While the anti-privatization unions were out in force, the building-trade unions largely sat on their hands during the final weeks of June.
And at least one union that represents liquor store workers — not Young's group, but the smaller Independent State Store Union, or ISSU — began lobbying Democrats to oppose transportation funding in the hopes of killing the liquor privatization bill. Because that's the way things work in Harrisburg.
The seeming supremacy of the public sector unions over the historically more powerful private sector unions caught some by surprise. Perhaps it shouldn't have.
Thirty years ago, 70 percent of Pennsylvania's 1.35 million unionized workers were in the private sector. As manufacturing waned and government grew, that ratio has changed. In 2012, nearly 50 percent of the state's unionized workers were in the public sector.
In the same period, the overall number of unionized workers has slipped from 1.35 million to fewer than 850,000 — less than 15 percent of all Pennsylvania workers.

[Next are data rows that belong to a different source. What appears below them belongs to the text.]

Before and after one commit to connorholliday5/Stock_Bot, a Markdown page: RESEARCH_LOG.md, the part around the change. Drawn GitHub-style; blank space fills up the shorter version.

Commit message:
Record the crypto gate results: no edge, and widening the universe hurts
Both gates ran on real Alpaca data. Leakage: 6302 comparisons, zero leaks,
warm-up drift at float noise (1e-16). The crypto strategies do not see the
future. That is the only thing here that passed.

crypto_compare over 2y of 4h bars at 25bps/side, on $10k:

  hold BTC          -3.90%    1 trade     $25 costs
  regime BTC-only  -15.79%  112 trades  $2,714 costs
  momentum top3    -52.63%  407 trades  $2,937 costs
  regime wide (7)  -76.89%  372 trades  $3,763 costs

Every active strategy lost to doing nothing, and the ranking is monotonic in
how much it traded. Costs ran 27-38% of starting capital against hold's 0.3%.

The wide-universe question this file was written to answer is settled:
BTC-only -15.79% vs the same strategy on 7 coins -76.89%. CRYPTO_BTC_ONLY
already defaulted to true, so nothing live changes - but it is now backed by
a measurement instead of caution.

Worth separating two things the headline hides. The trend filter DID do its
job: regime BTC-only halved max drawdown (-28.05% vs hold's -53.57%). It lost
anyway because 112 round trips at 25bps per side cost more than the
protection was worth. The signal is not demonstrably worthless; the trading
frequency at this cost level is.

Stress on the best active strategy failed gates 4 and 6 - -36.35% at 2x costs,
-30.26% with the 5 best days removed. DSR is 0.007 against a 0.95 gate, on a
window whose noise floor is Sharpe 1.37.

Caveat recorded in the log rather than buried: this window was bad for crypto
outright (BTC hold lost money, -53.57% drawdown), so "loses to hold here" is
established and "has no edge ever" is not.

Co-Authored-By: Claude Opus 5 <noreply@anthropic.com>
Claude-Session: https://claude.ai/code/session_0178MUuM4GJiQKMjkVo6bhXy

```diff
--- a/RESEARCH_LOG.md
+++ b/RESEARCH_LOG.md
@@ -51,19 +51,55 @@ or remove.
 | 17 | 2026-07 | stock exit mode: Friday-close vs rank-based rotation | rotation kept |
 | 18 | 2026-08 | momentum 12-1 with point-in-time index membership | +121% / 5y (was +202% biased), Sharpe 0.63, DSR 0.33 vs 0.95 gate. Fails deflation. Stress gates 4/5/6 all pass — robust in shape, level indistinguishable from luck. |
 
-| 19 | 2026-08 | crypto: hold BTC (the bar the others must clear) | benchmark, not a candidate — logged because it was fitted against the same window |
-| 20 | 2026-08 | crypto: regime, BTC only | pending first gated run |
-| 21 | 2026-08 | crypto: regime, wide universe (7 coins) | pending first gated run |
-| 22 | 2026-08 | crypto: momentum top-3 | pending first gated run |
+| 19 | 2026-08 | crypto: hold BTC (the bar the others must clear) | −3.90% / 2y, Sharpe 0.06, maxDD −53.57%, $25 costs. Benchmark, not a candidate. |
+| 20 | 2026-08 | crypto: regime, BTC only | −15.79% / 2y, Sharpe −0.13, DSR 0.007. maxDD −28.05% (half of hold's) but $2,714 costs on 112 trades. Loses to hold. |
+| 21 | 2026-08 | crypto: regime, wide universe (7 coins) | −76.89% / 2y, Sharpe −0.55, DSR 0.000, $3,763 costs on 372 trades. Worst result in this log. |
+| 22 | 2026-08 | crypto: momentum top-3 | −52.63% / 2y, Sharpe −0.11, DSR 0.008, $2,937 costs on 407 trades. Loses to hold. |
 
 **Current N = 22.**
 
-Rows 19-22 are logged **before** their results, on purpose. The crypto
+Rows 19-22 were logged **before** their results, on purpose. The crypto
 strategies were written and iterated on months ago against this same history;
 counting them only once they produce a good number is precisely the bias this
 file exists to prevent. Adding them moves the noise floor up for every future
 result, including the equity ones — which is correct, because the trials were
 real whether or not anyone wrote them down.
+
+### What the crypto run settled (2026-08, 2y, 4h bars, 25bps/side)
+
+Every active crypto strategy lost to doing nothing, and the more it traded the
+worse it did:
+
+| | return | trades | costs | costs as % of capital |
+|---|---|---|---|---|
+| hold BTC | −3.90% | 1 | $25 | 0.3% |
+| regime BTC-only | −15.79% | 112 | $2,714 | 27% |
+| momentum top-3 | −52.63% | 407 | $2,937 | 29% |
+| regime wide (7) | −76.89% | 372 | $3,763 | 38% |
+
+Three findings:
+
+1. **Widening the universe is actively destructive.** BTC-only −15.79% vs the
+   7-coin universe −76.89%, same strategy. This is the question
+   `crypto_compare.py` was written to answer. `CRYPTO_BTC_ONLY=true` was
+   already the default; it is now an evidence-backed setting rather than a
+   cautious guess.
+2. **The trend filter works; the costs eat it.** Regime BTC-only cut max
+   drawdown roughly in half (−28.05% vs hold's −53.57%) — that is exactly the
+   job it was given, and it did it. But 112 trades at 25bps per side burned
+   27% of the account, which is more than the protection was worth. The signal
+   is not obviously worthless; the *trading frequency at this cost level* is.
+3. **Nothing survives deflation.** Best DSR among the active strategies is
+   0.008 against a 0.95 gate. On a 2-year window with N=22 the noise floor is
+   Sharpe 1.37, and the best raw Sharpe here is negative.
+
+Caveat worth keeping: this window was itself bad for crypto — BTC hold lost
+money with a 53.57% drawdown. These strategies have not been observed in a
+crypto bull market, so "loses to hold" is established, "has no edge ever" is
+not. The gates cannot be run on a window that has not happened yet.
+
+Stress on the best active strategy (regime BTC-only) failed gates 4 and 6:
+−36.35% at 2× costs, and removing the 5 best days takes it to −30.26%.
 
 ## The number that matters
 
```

Still, the state maintains cultural attitudes that are tipped towards the unions in many ways.
"I don't think the unions — other than the public sector unions — have much power in this state," Anton said. "I think it's because of union traditions in this state; the tradition of unionism in the families of so many people in Pennsylvania."
For Leo Knepper, executive director of the nonprofit Citizens Alliance of Pennsylvania, the problem is not that Republicans in Pennsylvania are ineffective in taking on unions. It's that they are complicit in the union-driven political order of the state.
"There are enough Republicans who are rented by the unions that they can squash anything that is remotely pro-taxpayer," Knepper said. "The Pennsylvania GOP is not based on ideas or principle, it about maintaining powers."
His group has made a name for itself in Republican circles by challenging – and defeating – moderate and left-leaning Republican lawmakers. Candidates endorsed by CAP must be willing to forgo a state pension, must support right-to-work legislation and hold other core conservative beliefs.
Knepper acknowledges that Pennsylvania is a few steps behind other states, where similar campaigns to elect more conservative lawmakers had time to build-up a "back bench" of supporters before governors like Wisconsin's Scott Walker or Ohio's John Kasich had the necessary legislative support to embark on a union-busting agenda.
But that does not let Corbett off the hook, he says.
"In other states, you have guys who showed some leadership at the top level, that's not something you're seeing from Tom Corbett and the legislative leaders," he said.
But Young, the ever-energetic head of the liquor store employees' union, sees it differently.
Those anti-union measures in other states were passed "during a very narrow window following a wave of conservative victories" in the 2010 elections, Young said.
That was, of course, the same year Corbett took office and Republicans seized full control of the Pennsylvania General Assembly.
"I think that wave has broken and rolled back out," Young said.
If so, the wave never reached Pennsylvania. The unions here remain high and dry.
Boehm can be contacted Eric@PAIndependent.com and follow @PAIndependent on Twitter for more.
The Pennsylvania Independent is a public interest journalism project dedicated to promoting open, transparent, and accountable state government by reporting on the activities of agencies, bureaucracies, and politicians in the Commonwealth of Pennsylvania. It is funded by the Franklin Center for Government and Public Integrity, a conservative national nonprofit journalism organization.